This museum is a great option for parents or gran-parents looking for a day-out with children. There seem to be various activities for children almost everyday, besides the permanent exhibition with baby care items and clothes and (the coolest part I’d say) toys history – probably very surprising for the electronic-age kids. Some ‘play stations’ in the middle of the exhibition let the children experience old toys and games (and adults reminisce on them).

There is also a reasonable big space for temporary exhibitions. The ‘On their Own’ exhibition was extremely well executed, I’m very curious about the next ones.
For the hungry ones, the now ever-present Benuga Café has good coffee and pastries (but no real personality – they seem to be in every museum now!)

Sharmin C

Lord only knows how many times I've been. A family favourite. Need to pay them another visit soon ^^

Nicky G
Tastemaker

Museum of Childhood. 50% happy nostalgia, 50% creep factor. Sadly no Jurassic Park action figures but featuring an excellent Playmobil Native American settlement, alternate 'Daisy' doll heads that didn't make the cut and Victorian rocking horses with real pony skin.

Rosie T
Staff Writer

An all-time favourite. I remember visiting here as a child and when my bus goes by in the morning on my way into work I always smile. It's been about a year and a bit since I last visited, waiting for my nieces to be a little older and I will bring them :)

sp

I love the museum of children hood it's a good place to visit, it's nice they do crochet lessons there for free it's great to go there

Olive Road

Huge space filled with stuff that takes you back to your childhood. Great for a rainy day with the kids

Helen C

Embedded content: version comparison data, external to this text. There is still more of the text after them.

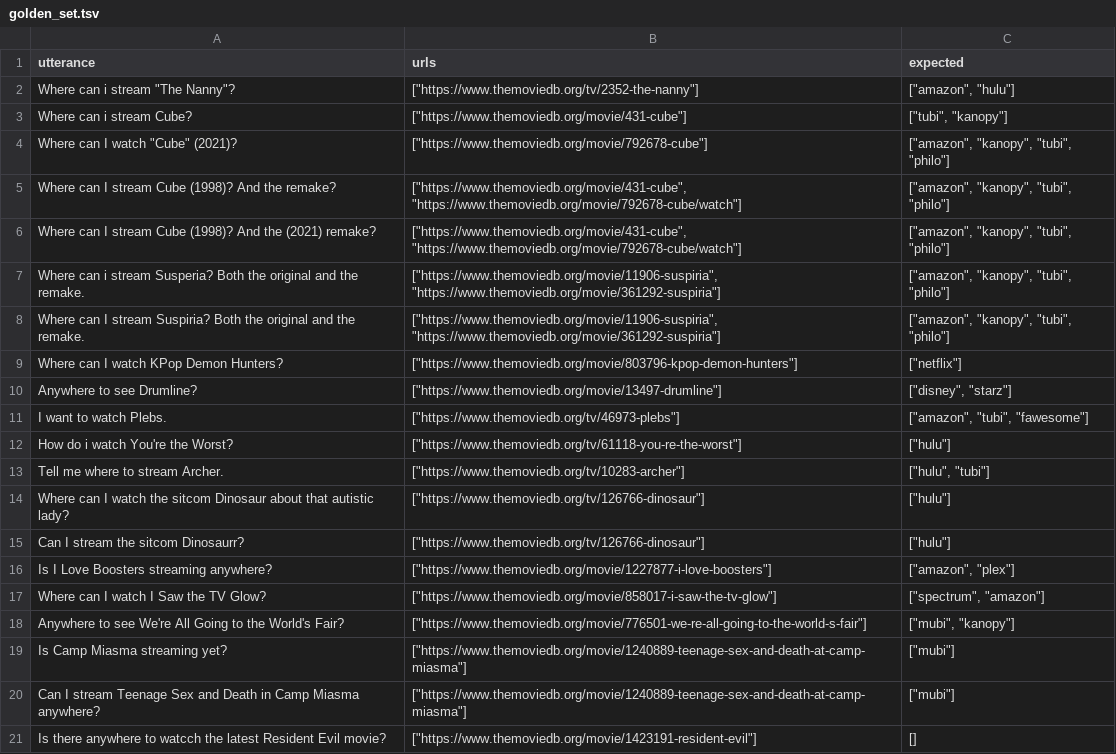
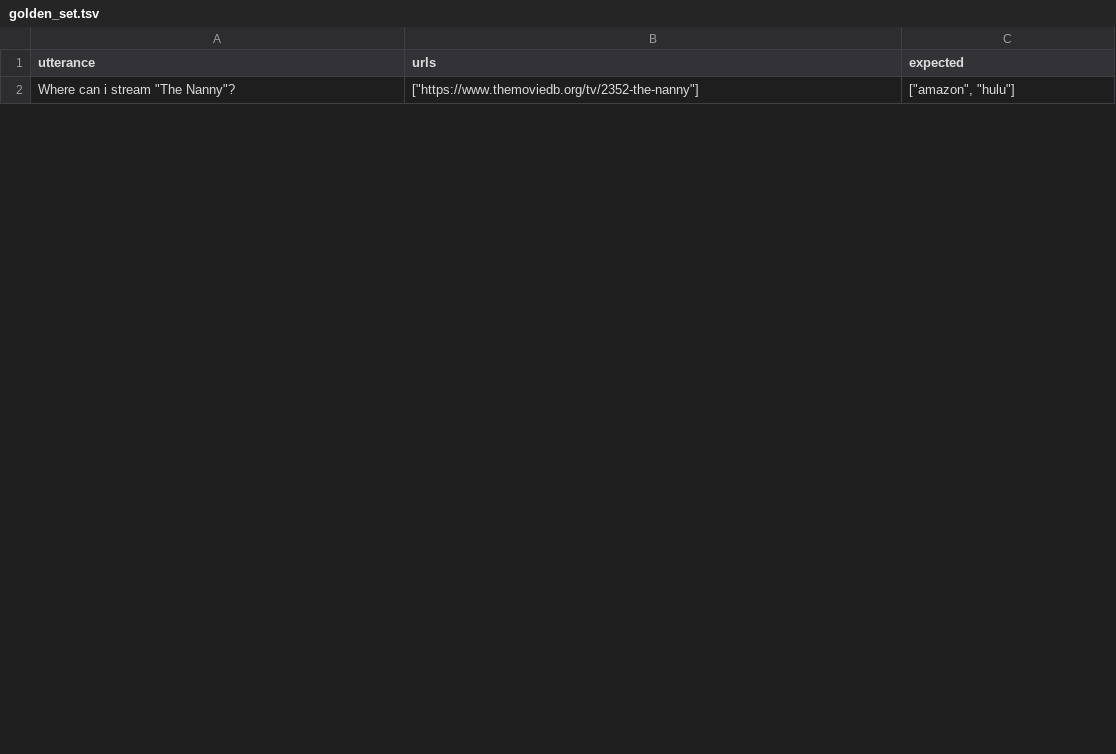
Before and after one commit to bperki8/StreamingAvailabilityAgent, a TSV file: testing/datasets/golden_set.tsv, drawn as a sheet; only a part is shown; the diff covers the shown part only.

```diff
--- a/testing/datasets/golden_set.tsv
+++ b/testing/datasets/golden_set.tsv
@@ -2,20 +2 @@ utterance	urls	expected
 Where can i stream "The Nanny"?	["https://www.themoviedb.org/tv/2352-the-nanny"]	["amazon", "hulu"]
-Where can i stream Cube? 	["https://www.themoviedb.org/movie/431-cube"]	["tubi", "kanopy"]
-Where can I watch "Cube" (2021)?	["https://www.themoviedb.org/movie/792678-cube"] 	["amazon", "kanopy", "tubi", "philo"]
-Where can I stream Cube (1998)? And the remake?	["https://www.themoviedb.org/movie/431-cube", "https://www.themoviedb.org/movie/792678-cube/watch"]	["amazon", "kanopy", "tubi", "philo"]
-Where can I stream Cube (1998)? And the (2021) remake?	["https://www.themoviedb.org/movie/431-cube", "https://www.themoviedb.org/movie/792678-cube/watch"]	["amazon", "kanopy", "tubi", "philo"]
-Where can i stream Susperia? Both the original and the remake.	["https://www.themoviedb.org/movie/11906-suspiria", "https://www.themoviedb.org/movie/361292-suspiria"]	["amazon", "kanopy", "tubi", "philo"]
-Where can I stream Suspiria? Both the original and the remake.	["https://www.themoviedb.org/movie/11906-suspiria", "https://www.themoviedb.org/movie/361292-suspiria"]	["amazon", "kanopy", "tubi", "philo"]
-Where can I watch KPop Demon Hunters?	["https://www.themoviedb.org/movie/803796-kpop-demon-hunters"]	["netflix"]
-Anywhere to see Drumline?	["https://www.themoviedb.org/movie/13497-drumline"]	["disney", "starz"]
-I want to watch Plebs.	["https://www.themoviedb.org/tv/46973-plebs"]	["amazon", "tubi", "fawesome"]
-How do i watch You're the Worst?	["https://www.themoviedb.org/tv/61118-you-re-the-worst"]	["hulu"]
-Tell me where to stream Archer.	["https://www.themoviedb.org/tv/10283-archer"]	["hulu", "tubi"]
-Where can I watch the sitcom Dinosaur about that autistic lady?	["https://www.themoviedb.org/tv/126766-dinosaur"]	["hulu"]
-Can I stream the sitcom Dinosaurr?	["https://www.themoviedb.org/tv/126766-dinosaur"]	["hulu"]
-Is I Love Boosters streaming anywhere?	["https://www.themoviedb.org/movie/1227877-i-love-boosters"]	["amazon", "plex"]
-Where can I watch I Saw the TV Glow?	["https://www.themoviedb.org/movie/858017-i-saw-the-tv-glow"]	["spectrum", "amazon"]
-Anywhere to see We're All Going to the World's Fair?	["https://www.themoviedb.org/movie/776501-we-re-all-going-to-the-world-s-fair"]	["mubi", "kanopy"]
-Is Camp Miasma streaming yet?	["https://www.themoviedb.org/movie/1240889-teenage-sex-and-death-at-camp-miasma"]	["mubi"]
-Can I stream Teenage Sex and Death in Camp Miasma anywhere?	["https://www.themoviedb.org/movie/1240889-teenage-sex-and-death-at-camp-miasma"]	["mubi"]
-Is there anywhere to watcch the latest Resident Evil movie?	["https://www.themoviedb.org/movie/1423191-resident-evil"]	[]
```
Also changed, not shown: 1 added row and 10 removed rows elsewhere in this file, 5 other files.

Loved for its openness to children's play. Truly interactive, creative space where you can learn and relax. Great stories and art classes every day in term time.

tuhin i

MUSEUM OF CHILDHOOD

Events - St George's Day

© Cecil Sharp House Choir

Saturday 25 April
11.30-16.30

Join in with a day of music, dance, arts and crafts to celebrate St George's Day!

Discover the delights of English folk music and dance traditions with Trad Academy, who will be here to perform and invite you to join in! Take part in a ceilidh dance and tap your feet to the hoofing of the flat footers!

We'll be attempting to raise the roof of the Museum in a ‘best of British’ musical feast with performances by the Instrumental folk group, Cecil Sharp House Choir, Trad Academy’s Sea Shanty Choir and Becontree Brass Band.

Art and craft activities will reinterpret St George's flag, celebrating Britishness in all its rich diversity.

Come and dress up and pose for a portrait shot in the Explorers Photo Studio, celebrating the rich culture of our post-colonial England. The Photo Studio will also be open 14.00-16.30 on Thursday 23 and Friday 24 April.

Here's our packed schedule for the day!
12.15-12.35 Sea Shanty Choir
12.45-13.30 Becontree Brass Band
13.35-14.05 Cecil Sharp House Choir
14.10-14.55 Becontree Brass Band
15.00-15.20 Flat foot demonstration
15.25-15.55 Ceilidh
15.55-16.15 Instrumental tunes
16.15-16.35 Sea Shanty Choir
16.35-16.45 Sea Shanty Choir and dance

Free / All ages / Drop in

dave a

Great museum - packed with stuff - nicely laid out and too much to see in just one visit - looking forward to going again soon.

mother of one

Great day out with children. There are lots of play areas which are educational and fun for children. Cafe serves delicious food for children and adults which is not expensive. Good gift shop as you'd expect from V&A. We will return when my daughter is older. I think children will get most out if visit ages 3-7. Would have given five stars if there was a cloakroom.

Lisa Adda

Great Place to visit and the best to spend good quality time with children, my children loved it!

mother of two

Brilliant fun for 0-10 year olds (at least), with a surprising number of interesting little corners and interactive zones packed away in what looks like a single, big space. My only criticism is that the cafe is not as great for kids as you might (reasonably) expect.